## What needs to be done
Please tally the lines below that contain the word "background" and reply with the total alone.

Supplied material Start Marker

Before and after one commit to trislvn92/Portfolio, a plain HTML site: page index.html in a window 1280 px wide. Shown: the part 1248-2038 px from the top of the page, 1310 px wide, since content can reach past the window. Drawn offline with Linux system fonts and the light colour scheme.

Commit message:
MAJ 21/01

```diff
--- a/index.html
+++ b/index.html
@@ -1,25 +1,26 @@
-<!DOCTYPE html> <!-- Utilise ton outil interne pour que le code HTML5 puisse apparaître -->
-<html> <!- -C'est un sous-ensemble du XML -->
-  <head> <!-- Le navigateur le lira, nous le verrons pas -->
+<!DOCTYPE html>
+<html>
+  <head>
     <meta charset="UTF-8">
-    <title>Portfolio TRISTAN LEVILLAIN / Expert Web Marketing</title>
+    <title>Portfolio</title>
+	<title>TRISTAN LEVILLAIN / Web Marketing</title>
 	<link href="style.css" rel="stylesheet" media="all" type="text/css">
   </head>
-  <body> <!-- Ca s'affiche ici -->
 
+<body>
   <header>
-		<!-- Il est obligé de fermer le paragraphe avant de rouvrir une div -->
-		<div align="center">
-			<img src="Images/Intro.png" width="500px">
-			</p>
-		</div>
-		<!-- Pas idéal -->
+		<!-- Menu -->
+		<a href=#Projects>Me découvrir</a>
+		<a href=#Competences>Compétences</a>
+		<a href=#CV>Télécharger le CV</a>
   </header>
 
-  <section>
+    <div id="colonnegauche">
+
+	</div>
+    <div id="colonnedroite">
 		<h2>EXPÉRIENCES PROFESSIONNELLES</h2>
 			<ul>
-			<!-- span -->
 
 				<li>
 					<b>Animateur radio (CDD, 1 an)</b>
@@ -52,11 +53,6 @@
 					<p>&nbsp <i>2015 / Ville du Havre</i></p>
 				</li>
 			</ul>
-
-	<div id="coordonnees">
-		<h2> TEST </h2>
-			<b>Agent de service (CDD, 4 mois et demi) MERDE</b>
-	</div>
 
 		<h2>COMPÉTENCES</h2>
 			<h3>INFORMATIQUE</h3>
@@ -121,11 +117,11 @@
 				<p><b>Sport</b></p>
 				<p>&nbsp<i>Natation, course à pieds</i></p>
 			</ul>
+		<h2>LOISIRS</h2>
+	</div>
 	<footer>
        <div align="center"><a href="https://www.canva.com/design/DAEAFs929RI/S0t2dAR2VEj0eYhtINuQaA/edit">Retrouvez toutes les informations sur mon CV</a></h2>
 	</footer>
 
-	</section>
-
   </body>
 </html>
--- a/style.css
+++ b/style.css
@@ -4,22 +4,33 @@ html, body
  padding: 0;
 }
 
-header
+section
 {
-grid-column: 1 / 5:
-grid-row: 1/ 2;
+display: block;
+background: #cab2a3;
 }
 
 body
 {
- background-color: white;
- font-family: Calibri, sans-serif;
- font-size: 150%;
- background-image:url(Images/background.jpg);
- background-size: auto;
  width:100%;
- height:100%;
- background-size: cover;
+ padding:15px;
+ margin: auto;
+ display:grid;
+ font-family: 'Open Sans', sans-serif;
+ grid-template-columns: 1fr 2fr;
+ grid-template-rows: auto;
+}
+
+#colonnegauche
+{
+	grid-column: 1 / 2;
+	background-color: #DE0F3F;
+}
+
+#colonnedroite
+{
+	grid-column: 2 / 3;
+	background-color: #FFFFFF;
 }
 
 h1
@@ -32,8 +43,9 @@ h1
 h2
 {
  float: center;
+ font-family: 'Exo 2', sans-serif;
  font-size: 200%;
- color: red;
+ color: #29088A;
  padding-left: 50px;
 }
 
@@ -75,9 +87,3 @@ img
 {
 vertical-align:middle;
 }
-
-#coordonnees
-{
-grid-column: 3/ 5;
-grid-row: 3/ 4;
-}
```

Supplied material End Marker

## Output for this task
7